Some of you may have noticed recently that your top listings in Google may look a little different. It seems Google may be performing CTR analysis with your internal pages.
Listings that previously have held positions featuring the home page URL now feature the most relevant internal page. With this in mind, now is the time to start "spreading the love" across your site. Google is showing that we need to concentrate on search engine optimization (SEO) for our internal pages.
Two main site elements -- content and inbound links -- need to be spread evenly across a site looking for success in the SERPs.
Analyze this as you would for personal investment. Would you put all your money in a low yielding savings account? Would you place all your money in a high-risk stock?
No, of course not. You would diversify your assets across several different areas to conservatively grow what you put into the pot.
This analogy can ring very true in the world of SEO. People become obsessed with ranking their home page for their top term. This leaves the rest of the site neglected. In a worst-case scenario, if the competition comes calling or a major algorithm change breaks the ranking, then you've just lost your investment.
With this scary what-if in mind, please consider that in most cases your home page is your landing page, and your top keyword will likely drive less than half of your organic visits. So, why would you put all your eggs in one basket if it had a marginal return and was also very risky? This analogy is especially fitting when you hear a client mention one of the following:
- "We've hired a copywriter to create blog posts for us." Why not a few blog posts, some articles, content on deeper pages of the site?
- "We've been building a lot of links to the home page." And not to internal pages?
Pigeon-hole SEO can be a viable plan if you have a one page site or a two term keyword set. The other 99.9 percent of us have to consider how we get involve the entire site into the SEO mix.
When developing a content-building strategy, you have to look past the home page and the blog and consider other areas of the site you want to rank for. These include:
- Internal category pages (i.e., services/products)
- Glossary pages
These pages can house meaningful content for your users, as well as search engines.

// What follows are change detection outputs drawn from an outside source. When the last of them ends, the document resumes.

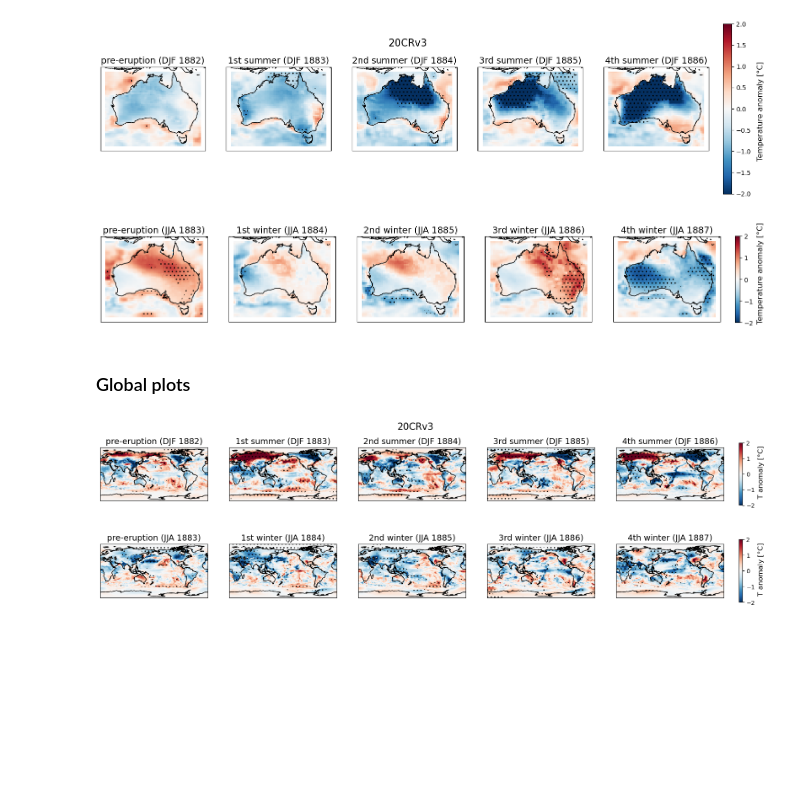
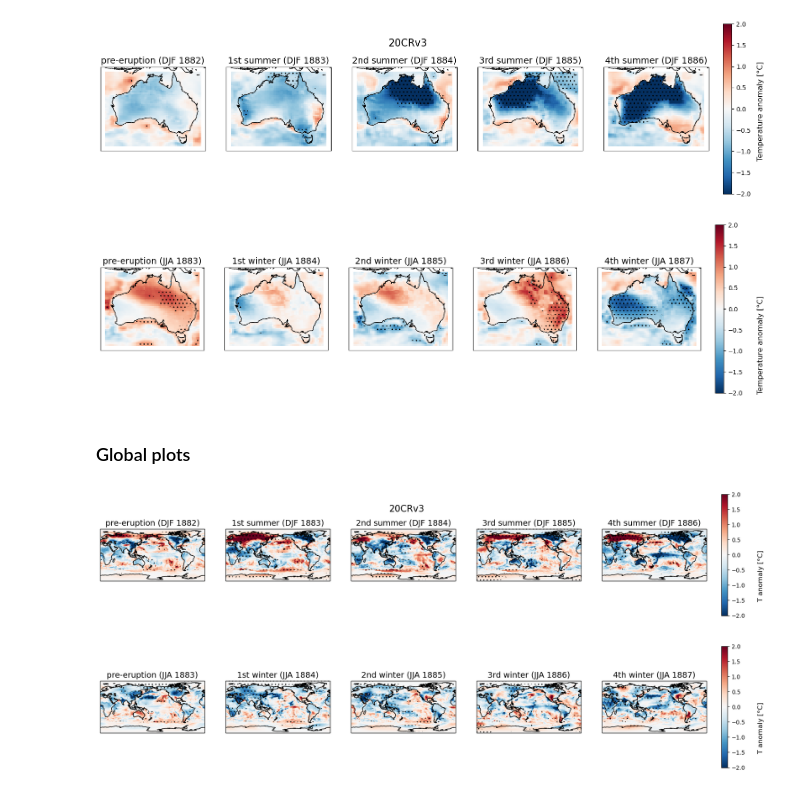
Before and after one commit to kbongi/Masters_paper, a Jupyter notebook: GRL_20CRv3_Spatial_analysis-temperature.ipynb, the cells around one changed output. Cells and saved outputs as stored; diff of their text form; code cells hidden in the pictures; blank space fills up the shorter version.

Commit message:
Update
Minor comment updates, and ensuring figures have run in notebook

```diff
--- a/GRL_20CRv3_Spatial_analysis-temperature.ipynb
+++ b/GRL_20CRv3_Spatial_analysis-temperature.ipynb
@@ -164,13 +164,13 @@ fig.set_figheight(7)
 # %%
 # plot of Australian monthly member mean temperature
 label_loc=[5,-2.0]
 fig = func.spatial_plot_cv(1, 5, K_mmm_mon_Aus.tmp.sel(season='JJA'), cmax_tmp, K_dates_w, titles_w,
-                            'RdBu_r', f'Temperature anomaly [{deg}C]', 1, label_loc)
+                            'RdBu_r', f'Temperature anomaly [{deg}C]', 1, label_loc, cbar=cbar)
 
 fig.set_figwidth(21)
 fig.set_figheight(7)
 # %% [output]
-[figure, old version]
+[figure, new version]
 # %% [markdown]
 ### Global plots
 # %%
@@ -179,21 +179,21 @@ plt.rc('axes', labelsize=MEDIUM_SIZE)    # fontsize of the x and y labels
 # plot of Global monthly member mean temperature
 label_loc=[6,-1.5]
 fig = func.spatial_plot_cv(1, 5, K_mmm_mon_Glob.tmp.sel(season='DJF'), cmax_tmp, K_dates_w, titles_s,
-                            'RdBu_r', f'T anomaly [{deg}C]', 1, label_loc)
+                            'RdBu_r', f'T anomaly [{deg}C]', 1, label_loc, cbar=cbar)
 # add title to figure
 fig.suptitle('20CRv3', y=0.72, x=0.45, fontsize=16)
 
 fig.set_figwidth(23)
 fig.set_figheight(5.5)
 # %% [output]
-[figure, old version]
+[figure, new version]
 # %%
 # plot of Global monthly member mean temperature
 label_loc=[6,-1.5]
 fig = func.spatial_plot_cv(1, 5, K_mmm_mon_Glob.tmp.sel(season='JJA'), cmax_tmp, K_dates_w, titles_w,
-                            'RdBu_r', f'T anomaly [{deg}C]', 1, label_loc)
+                            'RdBu_r', f'T anomaly [{deg}C]', 1, label_loc, cbar=cbar)
 
 fig.set_figwidth(23)
 fig.set_figheight(5.5)
 # %% [output]
-[figure, old version]
+[figure, new version]
```
Also changed, not shown: parts of 1 cell of this notebook, 3 other files.
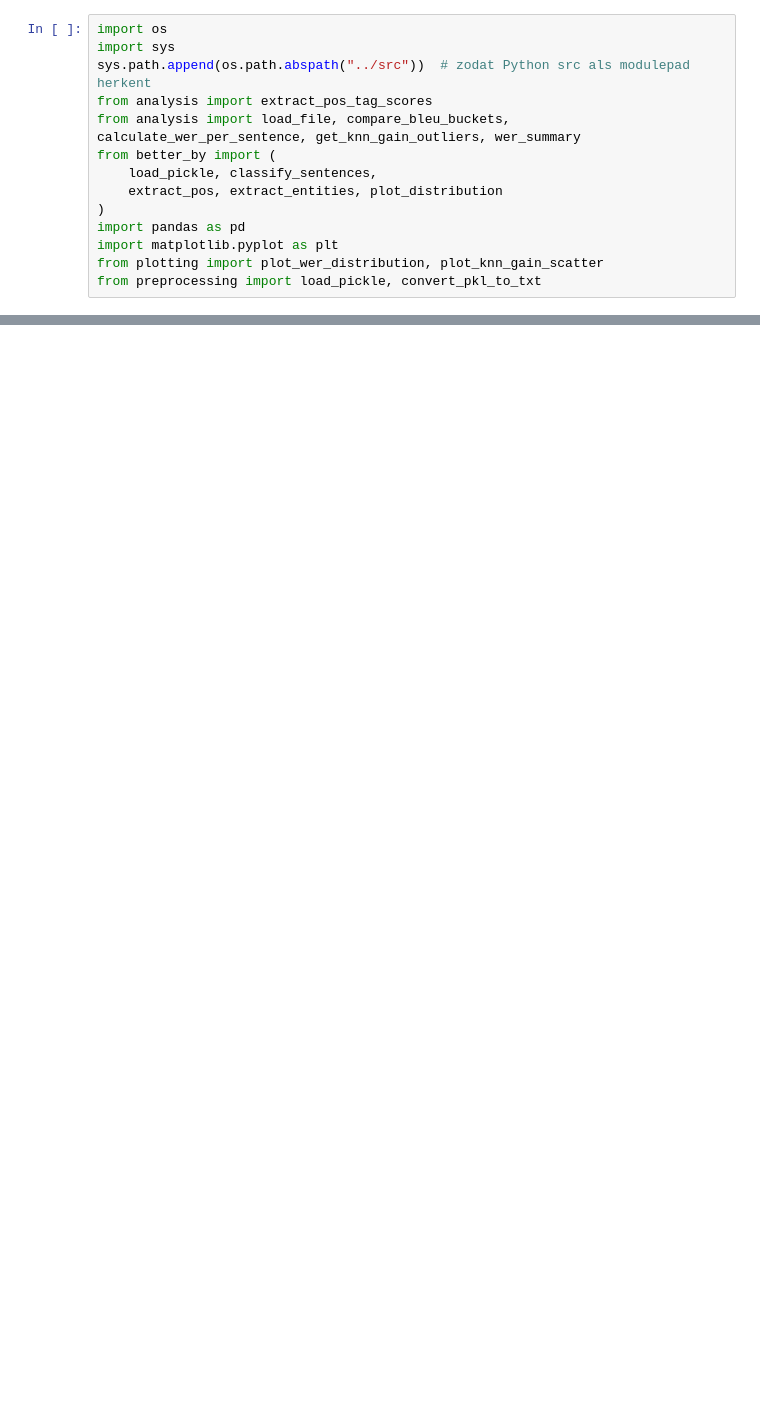
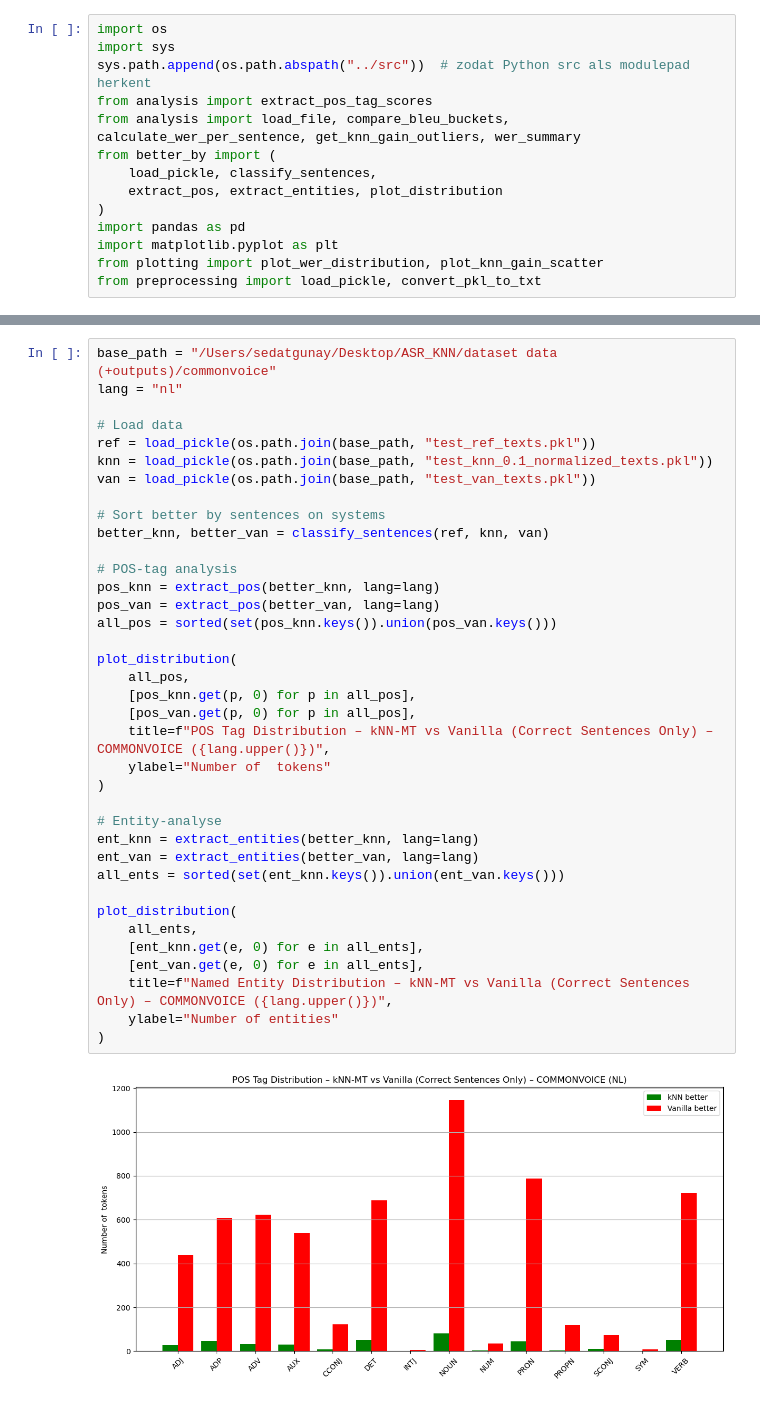
Before and after one commit to SedatGunay/kNN-MT, a Jupyter notebook: notebooks/num_commonvoice.ipynb, the cells around one changed output, grey strips where cells are left out. Drawn from its saved outputs; the diff is of its cells as text; blank space fills up the shorter version.

```diff
--- a/notebooks/num_commonvoice.ipynb
+++ b/notebooks/num_commonvoice.ipynb
@@ -51,0 +83,39 @@ df_bleu.style.background_gradient(cmap="RdYlGn_r", subset=["Verschil (sys1 - sys
+# %%
+base_path = "/Users/sedatgunay/Desktop/ASR_KNN/dataset data (+outputs)/commonvoice"
+lang = "nl"
+
+# Load data
+ref = load_pickle(os.path.join(base_path, "test_ref_texts.pkl"))
+knn = load_pickle(os.path.join(base_path, "test_knn_0.1_normalized_texts.pkl"))
+van = load_pickle(os.path.join(base_path, "test_van_texts.pkl"))
+
+# Sort better by sentences on systems
+better_knn, better_van = classify_sentences(ref, knn, van)
+
+# POS-tag analysis
+pos_knn = extract_pos(better_knn, lang=lang)
+pos_van = extract_pos(better_van, lang=lang)
+all_pos = sorted(set(pos_knn.keys()).union(pos_van.keys()))
+
+plot_distribution(
+    all_pos,
+    [pos_knn.get(p, 0) for p in all_pos],
+    [pos_van.get(p, 0) for p in all_pos],
+    title=f"POS Tag Distribution – kNN-MT vs Vanilla (Correct Sentences Only) – COMMONVOICE ({lang.upper()})",
+    ylabel="Number of  tokens"
+)
+
+# Entity-analyse
+ent_knn = extract_entities(better_knn, lang=lang)
+ent_van = extract_entities(better_van, lang=lang)
+all_ents = sorted(set(ent_knn.keys()).union(ent_van.keys()))
+
+plot_distribution(
+    all_ents,
+    [ent_knn.get(e, 0) for e in all_ents],
+    [ent_van.get(e, 0) for e in all_ents],
+    title=f"Named Entity Distribution – kNN-MT vs Vanilla (Correct Sentences Only) – COMMONVOICE ({lang.upper()})",
+    ylabel="Number of entities"
+)
+# %% [output]
+[figure, added]
```
Also changed, not shown: parts of 7 cells of this notebook, 4 other files.
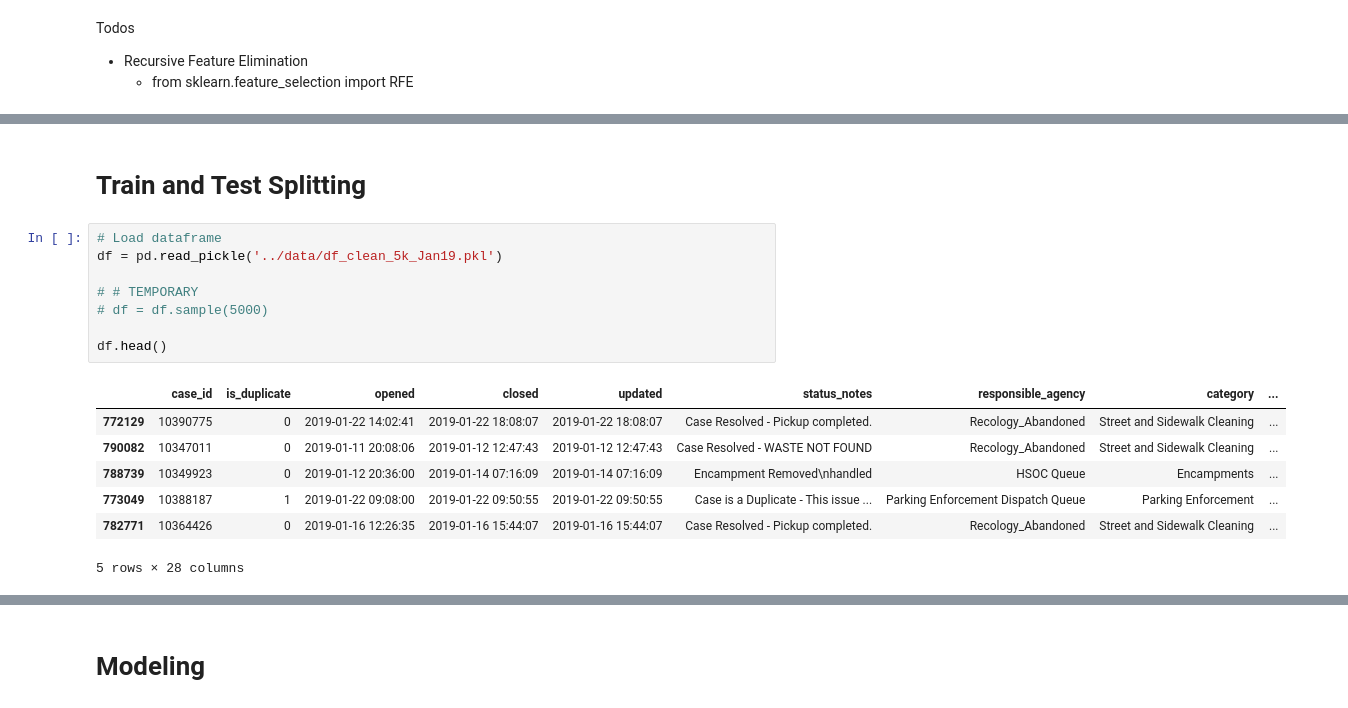
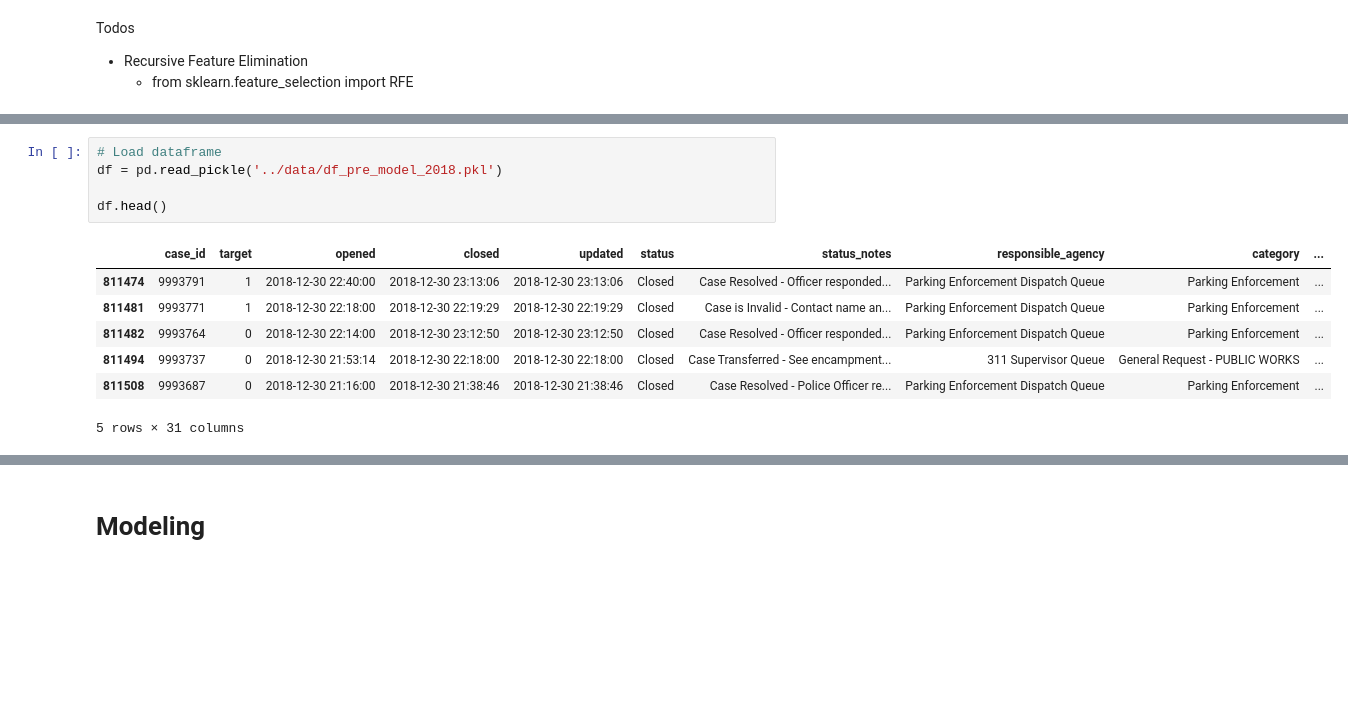
Before and after one commit to corralm/San-Francisco-311, a Jupyter notebook: notebooks/3_P5_SF311_Modeling.ipynb, the cells around one changed output, grey strips where cells are left out. Cells and saved outputs as stored; diff of their text form; blank space fills up the shorter version.

Commit message:
Working model with 2018 data

```diff
--- a/notebooks/3_P5_SF311_Modeling.ipynb
+++ b/notebooks/3_P5_SF311_Modeling.ipynb
@@ -49,19 +72,14 @@ plt.style.use('ggplot')
-# %% [markdown]
-# Train and Test Splitting
 # %%
 # Load dataframe
-df = pd.read_pickle('../data/df_clean_5k_Jan19.pkl')
-
-# # TEMPORARY
-# df = df.sample(5000)
+df = pd.read_pickle('../data/df_pre_model_2018.pkl')
 
 df.head()
 # %% [output]
-|  | case_id | is_duplicate | opened | closed | updated | status_notes | responsible_agency | category | ... |
-| 772129 | 10390775 | 0 | 2019-01-22 14:02:41 | 2019-01-22 18:08:07 | 2019-01-22 18:08:07 | Case Resolved - Pickup completed. | Recology_Abandoned | Street and Sidewalk Cleaning | ... |
-| 790082 | 10347011 | 0 | 2019-01-11 20:08:06 | 2019-01-12 12:47:43 | 2019-01-12 12:47:43 | Case Resolved - WASTE NOT FOUND | Recology_Abandoned | Street and Sidewalk Cleaning | ... |
-| 788739 | 10349923 | 0 | 2019-01-12 20:36:00 | 2019-01-14 07:16:09 | 2019-01-14 07:16:09 | Encampment Removed\nhandled | HSOC Queue | Encampments | ... |
-| 773049 | 10388187 | 1 | 2019-01-22 09:08:00 | 2019-01-22 09:50:55 | 2019-01-22 09:50:55 | Case is a Duplicate - This issue ... | Parking Enforcement Dispatch Queue | Parking Enforcement | ... |
-| 782771 | 10364426 | 0 | 2019-01-16 12:26:35 | 2019-01-16 15:44:07 | 2019-01-16 15:44:07 | Case Resolved - Pickup completed. | Recology_Abandoned | Street and Sidewalk Cleaning | ... |
+|  | case_id | target | opened | closed | updated | status | status_notes | responsible_agency | category | ... |
+| 811474 | 9993791 | 1 | 2018-12-30 22:40:00 | 2018-12-30 23:13:06 | 2018-12-30 23:13:06 | Closed | Case Resolved - Officer responded... | Parking Enforcement Dispatch Queue | Parking Enforcement | ... |
+| 811481 | 9993771 | 1 | 2018-12-30 22:18:00 | 2018-12-30 22:19:29 | 2018-12-30 22:19:29 | Closed | Case is Invalid - Contact name an... | Parking Enforcement Dispatch Queue | Parking Enforcement | ... |
+| 811482 | 9993764 | 0 | 2018-12-30 22:14:00 | 2018-12-30 23:12:50 | 2018-12-30 23:12:50 | Closed | Case Resolved - Officer responded... | Parking Enforcement Dispatch Queue | Parking Enforcement | ... |
+| 811494 | 9993737 | 0 | 2018-12-30 21:53:14 | 2018-12-30 22:18:00 | 2018-12-30 22:18:00 | Closed | Case Transferred - See encampment... | 311 Supervisor Queue | General Request - PUBLIC WORKS | ... |
+| 811508 | 9993687 | 0 | 2018-12-30 21:16:00 | 2018-12-30 21:38:46 | 2018-12-30 21:38:46 | Closed | Case Resolved - Police Officer re... | Parking Enforcement Dispatch Queue | Parking Enforcement | ... |
-5 rows × 28 columns
+5 rows × 31 columns
 # %%
```
Also changed, not shown: parts of 46 cells of this notebook, 4 other files.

Reviewing your referrals by landing page from within your site analytics is also beneficial. This will show you how much of your incoming traffic is coming through your home page, as well as other top site pages you deem as important that may need to be of additional focus.
Within the other main diversifiable SEO element, which is link building, learn to forget your home page for a while. You may have 2,000 great links to your home page, but how many to you have to other important internal pages?
Look in your Google Webmaster Tools account at the Links to your Site section. You might be alarmed to find out that 90 percent of your site's link equity may be pointing to your home page.
This can reinforce the need for a deep linking initiative. Start off by accruing topically relevance links to your main category pages adjacent to the site root and then work your way down. This will help show the search engines that the rest of your site is trustworthy as is your home page.
As search engines change, test, and progress, we must pay close attention to what they show us and what they want from us. This means we have to concentrate on building search engine friendly sites, not just search engine friendly home pages.